The pattern is Simplicity 1421, view A.
As you can see, I omitted the pockets since I think they are a sporty detail and I wanted a more classy look. I think this pattern is great! It sews up really fast (the fabric worked extremely well, too) and is flattering. I might use this one again soon for maybe a more relaxed look.
Overall, I am very satisfied with the outcome as instead of one dress I now have three separates that can be combined with other items I have.
The brocade fabric is simply wonderful, I ordered 6 meters from Italy and if anyone is interested, I have over 3 m of it left and would happily sell it! The composition is 50%PL, 29%VI, 13%MD, 8%CO. The width of the fabric is 144 cm and weight 320g/m. I paid EUR 34/m for it, but I am willing to sell at EUR 30/m! Let me know if you are interested!
Hopefully you have had a great start of the year 2019!
Well, I couldn´t resist! These are the dresses I made for Liisa-Mai´s first Christmas, we wore them already for the childrens Christmas party at my workplace, but definitely will wear them for the Christmas dinner with family as well. I actually have cut out a tie for my husband in the same fabric, we´ll see how this turns out. And then this might be the best use of fabric I have ever managed, although I bought the piece without any clear ideas about 2 years ago. But for the readers in Estonia – I noticed it was still on sale in Kangadzungel!
The pattern for my dress is Burdastyle 9/2013, model 108 (size 38) and for Liisa-Mai, 07/2012, model 145, size 74 – she is 7,5 months old already!
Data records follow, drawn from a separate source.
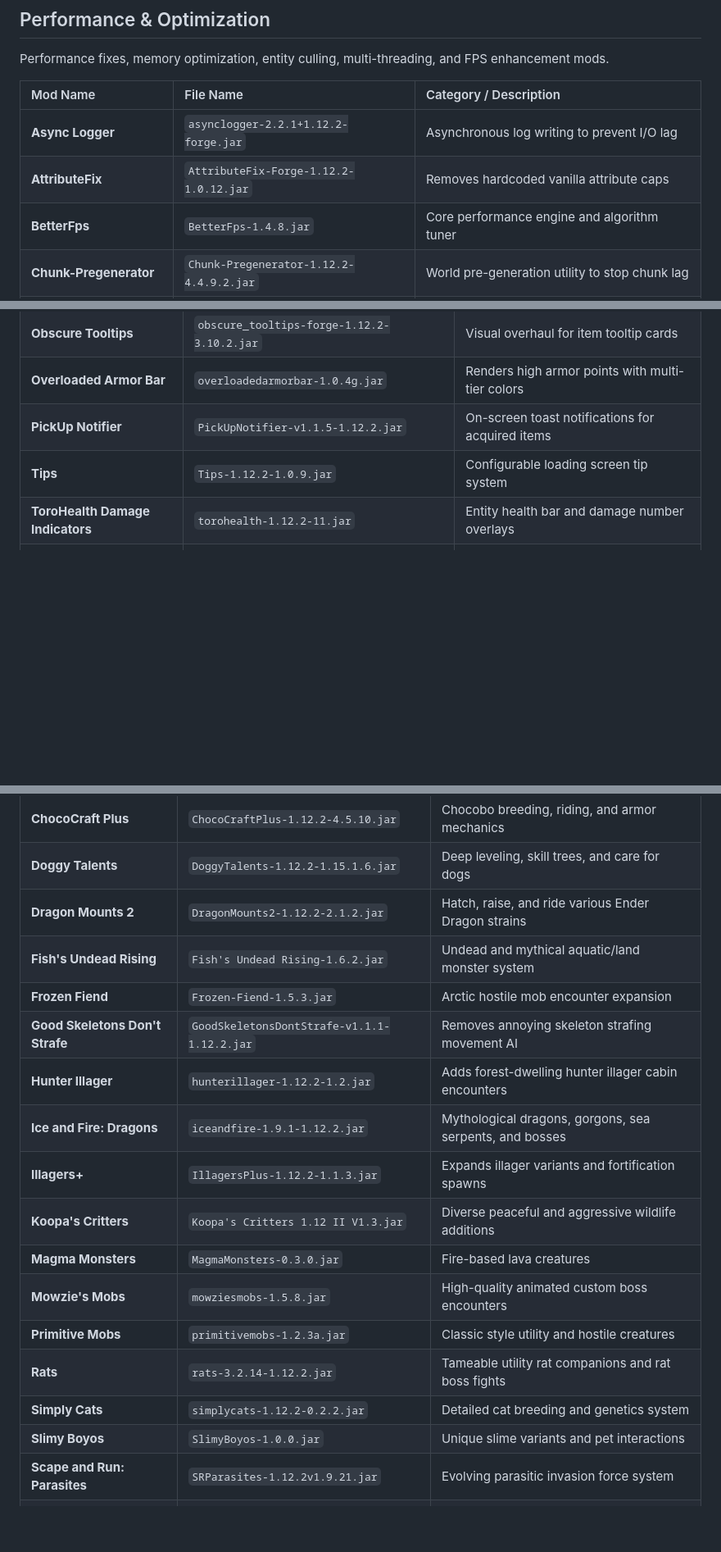
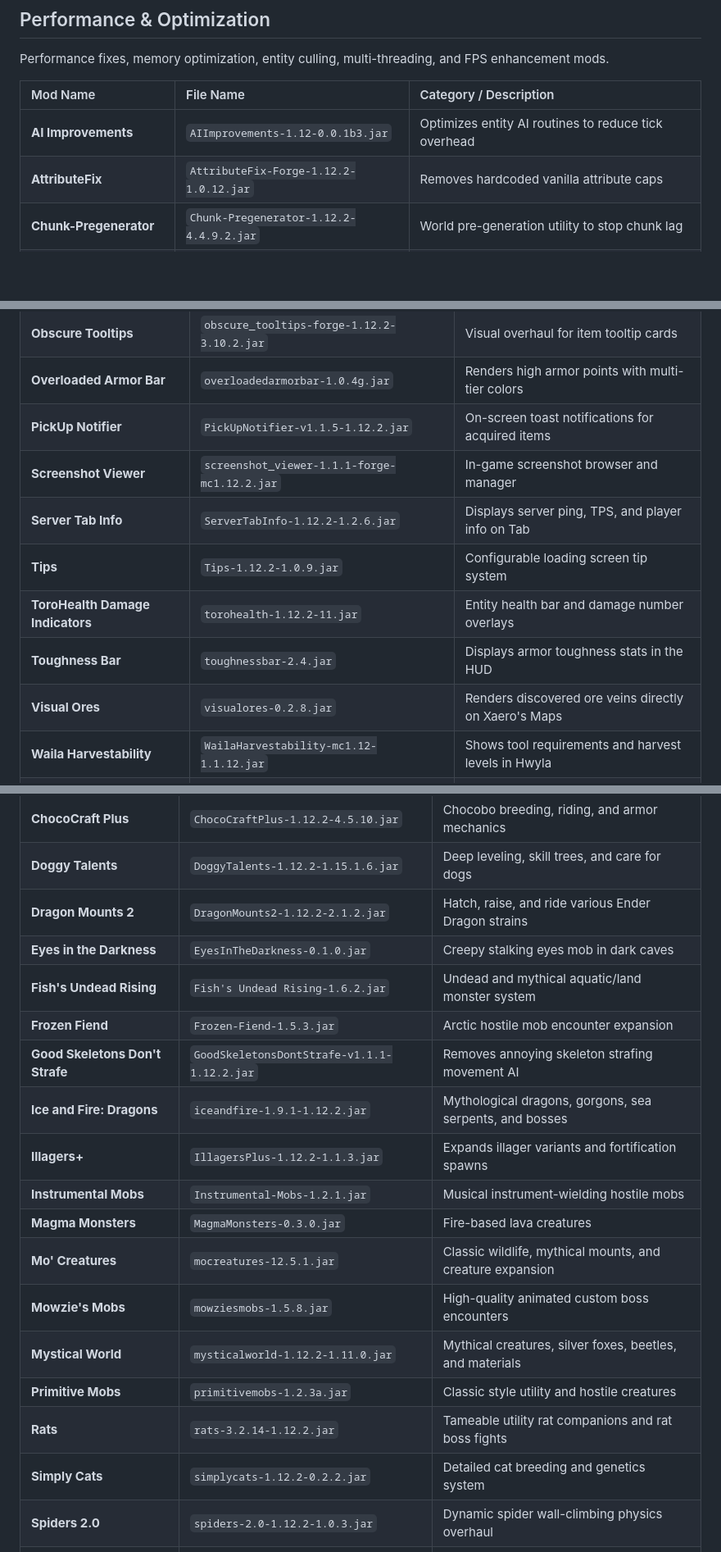
Before and after one commit to R3ner/Rener-s-Golden-Classic, a Markdown page: modlist.md, 3 parts joined by grey strips. Shown at 82% size. Rendered like a GitHub page; blank space fills up the shorter version.

```diff
--- a/modlist.md
+++ b/modlist.md
@@ -71,9 +77,8 @@ Performance fixes, memory optimization, entity culling, multi-threading, and FPS
 
 | Mod Name | File Name | Category / Description |
 | :--- | :--- | :--- |
-| **Async Logger** | `asynclogger-2.2.1+1.12.2-forge.jar` | Asynchronous log writing to prevent I/O lag |
+| **AI Improvements** | `AIImprovements-1.12-0.0.1b3.jar` | Optimizes entity AI routines to reduce tick overhead |
 | **AttributeFix** | `AttributeFix-Forge-1.12.2-1.0.12.jar` | Removes hardcoded vanilla attribute caps |
-| **BetterFps** | `BetterFps-1.4.8.jar` | Core performance engine and algorithm tuner |
 | **Chunk-Pregenerator** | `Chunk-Pregenerator-1.12.2-4.4.9.2.jar` | World pre-generation utility to stop chunk lag |
 | **Clumps** | `Clumps-3.1.2.jar` | Groups experience orbs together to reduce lag |
 | **Dynamic View Distance** | `dynviewdist-1.12-1.3.jar` | Dynamic render distance tuner based on server load |
@@ -132,8 +140,13 @@ Visual HUD updates, inventory controls, map interfaces, tooltips, and customizab
 | **Obscure Tooltips** | `obscure_tooltips-forge-1.12.2-3.10.2.jar` | Visual overhaul for item tooltip cards |
 | **Overloaded Armor Bar** | `overloadedarmorbar-1.0.4g.jar` | Renders high armor points with multi-tier colors |
 | **PickUp Notifier** | `PickUpNotifier-v1.1.5-1.12.2.jar` | On-screen toast notifications for acquired items |
+| **Screenshot Viewer** | `screenshot_viewer-1.1.1-forge-mc1.12.2.jar` | In-game screenshot browser and manager |
+| **Server Tab Info** | `ServerTabInfo-1.12.2-1.2.6.jar` | Displays server ping, TPS, and player info on Tab |
 | **Tips** | `Tips-1.12.2-1.0.9.jar` | Configurable loading screen tip system |
 | **ToroHealth Damage Indicators** | `torohealth-1.12.2-11.jar` | Entity health bar and damage number overlays |
+| **Toughness Bar** | `toughnessbar-2.4.jar` | Displays armor toughness stats in the HUD |
+| **Visual Ores** | `visualores-0.2.8.jar` | Renders discovered ore veins directly on Xaero's Maps |
+| **Waila Harvestability** | `WailaHarvestability-mc1.12-1.1.12.jar` | Shows tool requirements and harvest levels in Hwyla |
 | **WI Zoom** | `wi-zoom-v1.1-MC1.12.2-release.jar` | Ultra-smooth adjustable zoom keybind |
 | **Xaero's Minimap** | `xaerominimap-forge-1.12.2-26.4.2.jar` | On-screen minimap HUD with waypoints |
 | **Xaero's World Map** | `xaeroworldmap-forge-1.12.2-1.44.2.jar` | Fullscreen interactive world map engine |
@@ -192,20 +208,21 @@ Enemies, mythical beasts, ambient wildlife, companion mobs, and boss mechanics.
 | **ChocoCraft Plus** | `ChocoCraftPlus-1.12.2-4.5.10.jar` | Chocobo breeding, riding, and armor mechanics |
 | **Doggy Talents** | `DoggyTalents-1.12.2-1.15.1.6.jar` | Deep leveling, skill trees, and care for dogs |
 | **Dragon Mounts 2** | `DragonMounts2-1.12.2-2.1.2.jar` | Hatch, raise, and ride various Ender Dragon strains |
+| **Eyes in the Darkness** | `EyesInTheDarkness-0.1.0.jar` | Creepy stalking eyes mob in dark caves |
 | **Fish's Undead Rising** | `Fish's Undead Rising-1.6.2.jar` | Undead and mythical aquatic/land monster system |
 | **Frozen Fiend** | `Frozen-Fiend-1.5.3.jar` | Arctic hostile mob encounter expansion |
 | **Good Skeletons Don't Strafe** | `GoodSkeletonsDontStrafe-v1.1.1-1.12.2.jar` | Removes annoying skeleton strafing movement AI |
-| **Hunter Illager** | `hunterillager-1.12.2-1.2.jar` | Adds forest-dwelling hunter illager cabin encounters |
 | **Ice and Fire: Dragons** | `iceandfire-1.9.1-1.12.2.jar` | Mythological dragons, gorgons, sea serpents, and bosses |
 | **Illagers+** | `IllagersPlus-1.12.2-1.1.3.jar` | Expands illager variants and fortification spawns |
-| **Koopa's Critters** | `Koopa's Critters 1.12 II V1.3.jar` | Diverse peaceful and aggressive wildlife additions |
+| **Instrumental Mobs** | `Instrumental-Mobs-1.2.1.jar` | Musical instrument-wielding hostile mobs |
 | **Magma Monsters** | `MagmaMonsters-0.3.0.jar` | Fire-based lava creatures |
+| **Mo' Creatures** | `mocreatures-12.5.1.jar` | Classic wildlife, mythical mounts, and creature expansion |
 | **Mowzie's Mobs** | `mowziesmobs-1.5.8.jar` | High-quality animated custom boss encounters |
+| **Mystical World** | `mysticalworld-1.12.2-1.11.0.jar` | Mythical creatures, silver foxes, beetles, and materials |
 | **Primitive Mobs** | `primitivemobs-1.2.3a.jar` | Classic style utility and hostile creatures |
 | **Rats** | `rats-3.2.14-1.12.2.jar` | Tameable utility rat companions and rat boss fights |
 | **Simply Cats** | `simplycats-1.12.2-0.2.2.jar` | Detailed cat breeding and genetics system |
-| **Slimy Boyos** | `SlimyBoyos-1.0.0.jar` | Unique slime variants and pet interactions |
-| **Scape and Run: Parasites** | `SRParasites-1.12.2v1.9.21.jar` | Evolving parasitic invasion force system |
+| **Spiders 2.0** | `spiders-2.0-1.12.2-1.0.3.jar` | Dynamic spider wall-climbing physics overhaul |
 | **Straw Golem Rebaland** | `strawgolem-1.4.2.ED.jar` | Helpful crop-harvesting straw golems |
 | **Wyrms of Nyrus** | `wyrmsofnyrus-0.9.3.jar` | Alien subterranean worms and monstrous creatures |
 
```
Also changed, not shown: other parts of modlist.md (+35 -17 lines).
I love that I managed to find two patterns that have identical sleeves 🙂 Liisa-Mai´s dress is a bit simplified, because I realized that if I want to make a tie as well, there will not be enough fabric left after this skirt piece with its pleats and gathers. So I omitted the pleats, which I think would have added unnecessary bulk anyway plus the plaid fabric probably would have hidden them, too. So Liisa-Mai´s dress is just gathered, I used as much fabric as I had which was about 10 cm less than it would have been with the pleats.
I added the piping detail for her dress sleeves and if I had had more time, probably would have done the same for the collar. I also contemplated using the blue fabric for the bodice and then add the collar and fabric-covered buttons in plaid. It would have been really cute, but the blue fabric is 100% synthetic and the plaid felt more skin-friendly. The blue pieces are remnants from my Estonia 100 dress.
As for my dress, I shortened it about 15 cm and as you can see, added piping to the neckline, sleeve edges and the curved darts. The dress is fully lined with one of the most luxurious-feeling lining fabrics I have sewn with, a stretch and silky lining by Versace. I used the same fabric for her sleeves as well. It was such fun to see the tiny sleeves sewn up exactly as the big ones!
I am quite satisfied with the plaid match and placement and especially about the fact that although I managed to finish my own dress at a relaxed pace, the final decision to try to make hers for the party was made the previous evening…. I literally attached the last press stud like half an hour before leaving for the party!
I have actually dedicated a lot of time on sewing these past months and there is a big project waiting for its reveal, but it needs final touches and then there is the annual Christmas party for which I am also making a few things. So more to come, just a little patience!